Now you have the basics of first declension nouns and adjectives. Below you will find a vocabulary list, exercises and an answer key.
In every lesson from henceforth, there will be a vocabulary list which you should learn. Words from previous lessons will come up in later lessons.
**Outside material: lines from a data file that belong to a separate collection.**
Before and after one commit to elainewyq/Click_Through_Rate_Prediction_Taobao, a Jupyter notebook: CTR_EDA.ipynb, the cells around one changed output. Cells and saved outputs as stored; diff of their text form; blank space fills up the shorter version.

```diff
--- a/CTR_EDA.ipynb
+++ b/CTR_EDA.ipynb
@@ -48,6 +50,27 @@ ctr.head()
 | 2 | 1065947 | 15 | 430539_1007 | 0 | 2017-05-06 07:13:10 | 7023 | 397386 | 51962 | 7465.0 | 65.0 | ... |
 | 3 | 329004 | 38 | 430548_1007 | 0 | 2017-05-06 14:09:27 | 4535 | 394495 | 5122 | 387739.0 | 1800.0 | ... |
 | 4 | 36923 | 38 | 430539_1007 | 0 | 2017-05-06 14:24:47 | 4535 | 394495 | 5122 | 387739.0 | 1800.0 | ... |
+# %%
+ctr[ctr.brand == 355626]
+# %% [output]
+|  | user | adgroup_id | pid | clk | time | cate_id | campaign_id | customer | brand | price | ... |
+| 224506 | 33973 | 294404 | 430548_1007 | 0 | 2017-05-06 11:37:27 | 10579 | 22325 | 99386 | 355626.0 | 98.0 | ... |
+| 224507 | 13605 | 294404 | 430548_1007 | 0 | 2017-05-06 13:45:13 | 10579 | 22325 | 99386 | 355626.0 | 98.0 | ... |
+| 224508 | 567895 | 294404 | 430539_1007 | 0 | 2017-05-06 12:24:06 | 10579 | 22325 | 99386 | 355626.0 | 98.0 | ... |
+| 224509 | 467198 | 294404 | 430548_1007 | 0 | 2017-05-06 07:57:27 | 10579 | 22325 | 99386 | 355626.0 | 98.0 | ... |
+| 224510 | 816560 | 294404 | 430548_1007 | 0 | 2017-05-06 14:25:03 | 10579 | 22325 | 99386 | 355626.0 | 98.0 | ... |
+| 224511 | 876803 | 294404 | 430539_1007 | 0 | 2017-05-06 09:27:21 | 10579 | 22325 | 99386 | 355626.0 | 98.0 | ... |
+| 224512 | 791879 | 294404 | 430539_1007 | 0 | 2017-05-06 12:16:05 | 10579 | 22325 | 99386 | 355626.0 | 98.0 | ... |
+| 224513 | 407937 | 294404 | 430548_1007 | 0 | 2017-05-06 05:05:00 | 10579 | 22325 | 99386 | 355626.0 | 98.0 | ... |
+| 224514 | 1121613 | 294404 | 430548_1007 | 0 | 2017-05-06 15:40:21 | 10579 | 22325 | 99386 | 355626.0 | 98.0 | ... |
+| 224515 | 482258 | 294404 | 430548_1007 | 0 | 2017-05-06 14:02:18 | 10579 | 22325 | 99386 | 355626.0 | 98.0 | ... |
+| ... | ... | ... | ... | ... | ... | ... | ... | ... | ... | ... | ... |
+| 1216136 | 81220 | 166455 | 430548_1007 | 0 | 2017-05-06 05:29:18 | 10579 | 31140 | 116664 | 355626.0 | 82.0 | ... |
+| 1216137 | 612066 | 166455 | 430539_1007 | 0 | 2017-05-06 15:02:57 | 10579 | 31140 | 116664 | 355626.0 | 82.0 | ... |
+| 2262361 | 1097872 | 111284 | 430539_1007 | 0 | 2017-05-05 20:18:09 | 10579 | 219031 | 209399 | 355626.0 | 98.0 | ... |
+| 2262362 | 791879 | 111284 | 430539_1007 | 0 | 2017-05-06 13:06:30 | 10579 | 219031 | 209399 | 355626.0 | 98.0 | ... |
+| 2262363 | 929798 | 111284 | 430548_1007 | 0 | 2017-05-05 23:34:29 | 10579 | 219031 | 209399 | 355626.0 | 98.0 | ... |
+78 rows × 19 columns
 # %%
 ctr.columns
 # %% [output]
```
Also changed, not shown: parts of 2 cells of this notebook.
You will see that each vocabulary word has multiple definitions; when translating, use the word you think would make the most sense.
agricola, -ae (m.) farmer
aqua, -ae (f.) water
bonus, -a, -um good
fēmina, -ae (f.) woman
Gallia, -ae (f.) Gaul
littera, -ae (f.) letter; in plural, letter, epistle, literature
magnus, -a, -um great, big, large
nauta, -ae (m.) sailor
nātūra, -ae (f.) nature
poēta, -ae (m.) poet
pulchrus, -a, -um pretty, handsome, beautiful
puella, -ae (f.) girl
rosa, -ae (f.) rose
vīta, -ae (f.) life
sunt (they) are
- Decline the following words:
- nauta, -ae
- vita, -ae
- aqua, -ae
- Translate; give gender, number, case
- Puellae sunt pulchrae.
- Latin to English: translate the following into English
- Gallia est magna.
- Litterae agricolārum sunt pulchrae.
- Vita fēminae est bona.
- English to Latin: translate the following into Latin
- The water is good.
- The roses of the girls
- The farmer is a poet.
- To good nature
- A beautiful life is good.
A. Decline the following words:
1. nauta, -ae
Nominative nauta nautae
Genitive nautae nautārum
Dative nautae nautīs
Accusative nautam nautās
Ablative nautā nautīs
Vocative nauta nautae
2. vita, -ae
Nominative vita vitae
Genitive vitae vitārum
Dative vitae vitīs
Accusative vitam vitās
Ablative vitā vitīs
Vocative vita vitae
3. aqua, -ae
Nominative aqua aquae
Genitive aquae aquārum
Dative aquae aquīs
Accusative aquam aquās
Ablative aquā aquīs
Vocative aqua aquae
B. Translate; give gender, number, case
1. Poētārum – of the poets: masculine, plural, genitive
2. Vītas – lives (object of verb): feminine, plural, accusative
3. Litterīs – by/with or for/to literature: feminine, plural, ablative or dative
4. Agricolās – farmers (object of verb): masculine, plural, accusative
5. Fēminae – of a woman, to a woman, women (subject of verb): feminine; singular, genitive, dative; plural, nominative
6. Aqua – water (subject of verb): feminine, singular, nominative
7. Nātūrā – by/with nature: feminine, singular, ablative
8. Nauta – a sailor (subject of verb): masculine, singular, nominative
9. Puellae sunt pulchrae. – The girls are pretty. (feminine, plural, nominative)
10. Puellīs – by/with or to/for the girls: feminine, plural, ablative or dative
C. Latin to English: translate the following into English
1. Gaul is great.
2. The epistle of the farmers is beautiful.
3. The life of the woman is good.
D. English to Latin: translate the following into Latin
1. Aqua est bona.
2. rosae puellārum
3. Agricola est poēta.
4. nātūrae bonae
5. Vita pulchra est bona.